*Problem details*. Search the entries below for "grey", and copy each line where it appears.

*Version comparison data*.
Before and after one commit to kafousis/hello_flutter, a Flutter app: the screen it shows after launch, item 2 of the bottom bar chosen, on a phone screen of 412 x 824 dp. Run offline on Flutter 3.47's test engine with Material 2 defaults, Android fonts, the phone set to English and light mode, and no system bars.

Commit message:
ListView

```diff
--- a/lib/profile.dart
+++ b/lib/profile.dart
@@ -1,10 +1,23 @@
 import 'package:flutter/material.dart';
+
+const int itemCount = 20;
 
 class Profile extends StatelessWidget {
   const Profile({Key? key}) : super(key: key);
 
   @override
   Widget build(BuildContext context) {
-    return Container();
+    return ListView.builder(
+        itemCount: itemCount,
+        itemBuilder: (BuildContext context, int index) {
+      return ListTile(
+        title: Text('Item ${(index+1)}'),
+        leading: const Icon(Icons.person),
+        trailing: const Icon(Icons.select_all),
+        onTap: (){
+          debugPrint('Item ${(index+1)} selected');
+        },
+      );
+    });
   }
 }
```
--
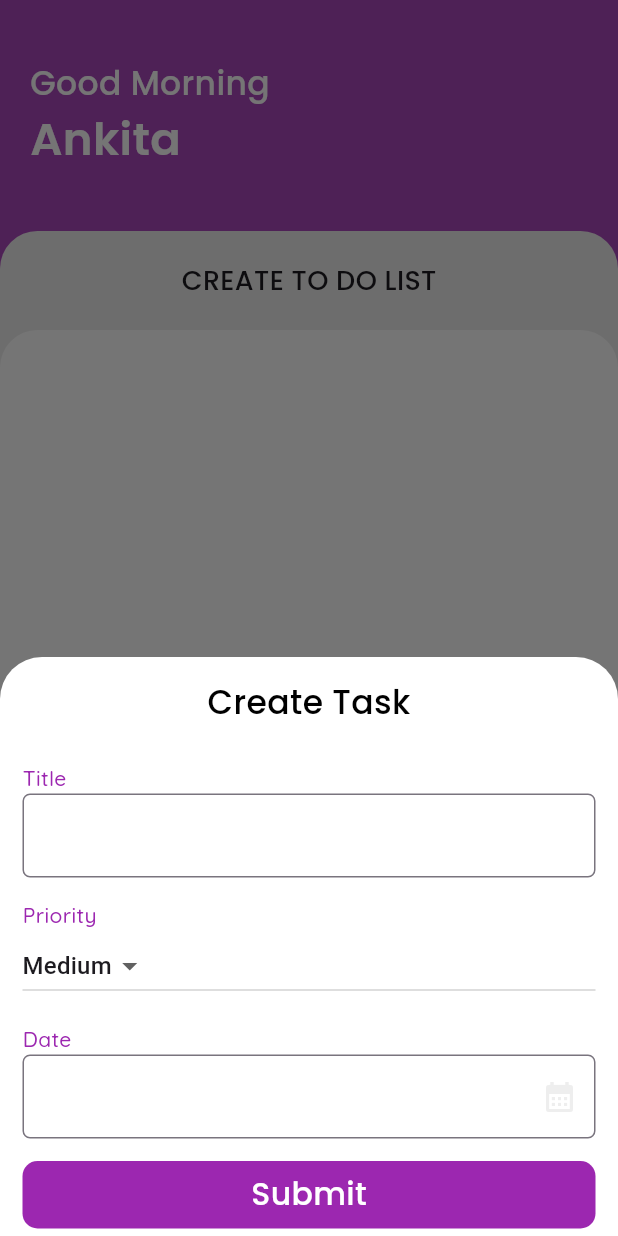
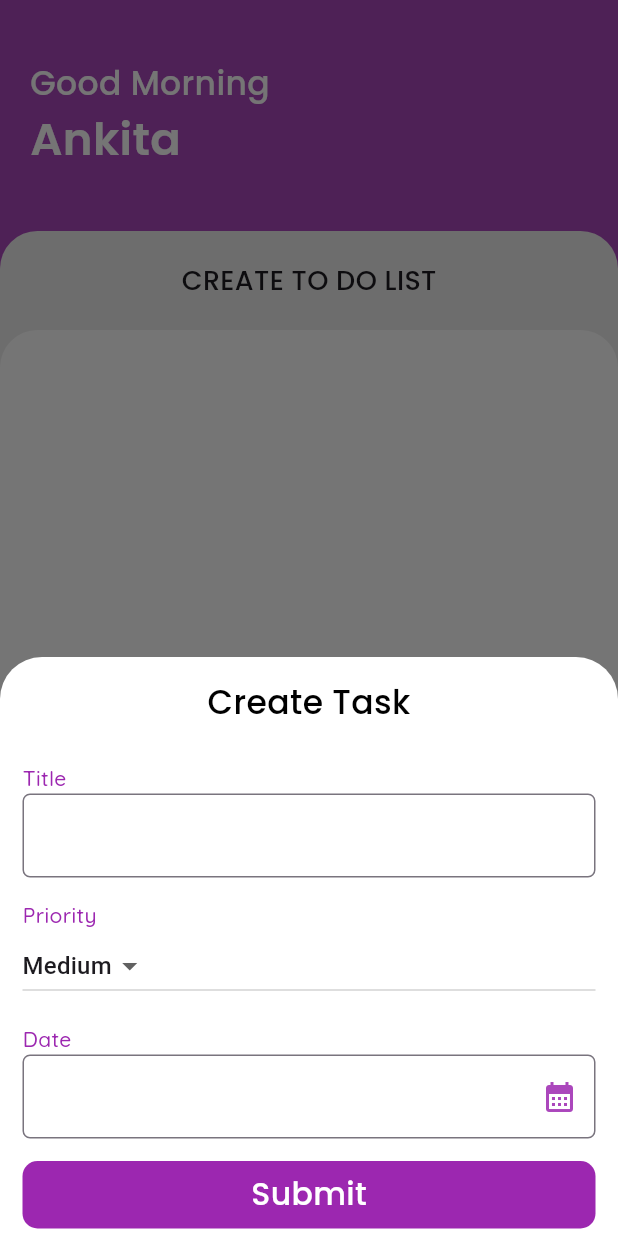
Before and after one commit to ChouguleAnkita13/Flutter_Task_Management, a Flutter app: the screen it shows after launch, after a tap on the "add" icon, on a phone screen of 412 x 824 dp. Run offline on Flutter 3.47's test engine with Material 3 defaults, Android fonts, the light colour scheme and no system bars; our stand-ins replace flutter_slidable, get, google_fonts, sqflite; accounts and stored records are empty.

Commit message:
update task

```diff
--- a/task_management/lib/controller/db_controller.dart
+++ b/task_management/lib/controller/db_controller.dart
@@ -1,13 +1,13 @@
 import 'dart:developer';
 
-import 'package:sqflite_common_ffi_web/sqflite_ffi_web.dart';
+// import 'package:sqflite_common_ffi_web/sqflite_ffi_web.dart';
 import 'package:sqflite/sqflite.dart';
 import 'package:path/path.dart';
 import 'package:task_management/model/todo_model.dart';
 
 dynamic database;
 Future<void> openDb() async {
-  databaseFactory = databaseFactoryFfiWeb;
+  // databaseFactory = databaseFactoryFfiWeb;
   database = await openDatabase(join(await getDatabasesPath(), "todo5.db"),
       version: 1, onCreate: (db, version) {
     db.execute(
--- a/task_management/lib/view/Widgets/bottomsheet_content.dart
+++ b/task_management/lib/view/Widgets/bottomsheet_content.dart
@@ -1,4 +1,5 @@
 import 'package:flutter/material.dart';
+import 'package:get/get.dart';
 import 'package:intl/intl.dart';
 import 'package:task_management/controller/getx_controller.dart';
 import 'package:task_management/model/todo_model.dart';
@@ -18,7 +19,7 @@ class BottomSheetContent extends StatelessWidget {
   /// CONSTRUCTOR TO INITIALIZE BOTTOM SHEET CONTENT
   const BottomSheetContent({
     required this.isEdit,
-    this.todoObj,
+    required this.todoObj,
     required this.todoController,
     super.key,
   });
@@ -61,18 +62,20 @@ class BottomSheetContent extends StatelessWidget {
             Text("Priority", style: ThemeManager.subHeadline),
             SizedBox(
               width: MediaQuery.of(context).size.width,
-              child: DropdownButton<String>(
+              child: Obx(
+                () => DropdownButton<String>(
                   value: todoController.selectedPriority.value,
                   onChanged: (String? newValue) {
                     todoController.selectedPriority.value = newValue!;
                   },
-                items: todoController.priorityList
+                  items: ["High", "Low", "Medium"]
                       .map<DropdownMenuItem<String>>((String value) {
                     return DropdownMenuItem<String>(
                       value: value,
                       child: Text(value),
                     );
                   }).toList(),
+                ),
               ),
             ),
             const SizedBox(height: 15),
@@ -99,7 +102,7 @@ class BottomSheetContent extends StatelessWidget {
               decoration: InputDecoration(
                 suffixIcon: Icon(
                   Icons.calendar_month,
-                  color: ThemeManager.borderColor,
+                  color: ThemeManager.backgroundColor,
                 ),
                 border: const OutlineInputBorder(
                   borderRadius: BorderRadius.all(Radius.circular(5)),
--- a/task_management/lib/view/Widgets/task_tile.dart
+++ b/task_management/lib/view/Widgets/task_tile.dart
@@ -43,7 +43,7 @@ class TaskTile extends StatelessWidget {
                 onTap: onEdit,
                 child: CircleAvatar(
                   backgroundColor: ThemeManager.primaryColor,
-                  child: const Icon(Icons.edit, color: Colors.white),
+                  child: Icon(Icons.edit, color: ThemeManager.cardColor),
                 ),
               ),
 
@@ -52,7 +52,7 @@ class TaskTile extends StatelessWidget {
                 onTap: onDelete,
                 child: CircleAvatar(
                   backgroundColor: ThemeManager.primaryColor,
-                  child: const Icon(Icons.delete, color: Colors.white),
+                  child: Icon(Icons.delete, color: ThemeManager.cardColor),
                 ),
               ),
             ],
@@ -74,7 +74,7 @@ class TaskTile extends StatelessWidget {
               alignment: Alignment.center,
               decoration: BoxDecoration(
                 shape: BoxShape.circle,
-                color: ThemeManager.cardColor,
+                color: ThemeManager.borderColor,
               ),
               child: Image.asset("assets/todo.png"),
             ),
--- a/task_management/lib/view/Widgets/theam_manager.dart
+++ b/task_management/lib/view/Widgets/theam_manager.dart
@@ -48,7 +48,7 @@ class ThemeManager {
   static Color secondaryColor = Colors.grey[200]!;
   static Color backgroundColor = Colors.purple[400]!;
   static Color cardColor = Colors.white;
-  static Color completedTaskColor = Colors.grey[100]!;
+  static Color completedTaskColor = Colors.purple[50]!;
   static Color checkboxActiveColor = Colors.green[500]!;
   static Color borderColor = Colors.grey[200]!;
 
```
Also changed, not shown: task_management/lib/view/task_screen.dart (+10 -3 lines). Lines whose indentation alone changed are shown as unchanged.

*Solution for this task*.
   static Color secondaryColor = Colors.grey[200]!;
-  static Color completedTaskColor = Colors.grey[100]!;
   static Color borderColor = Colors.grey[200]!;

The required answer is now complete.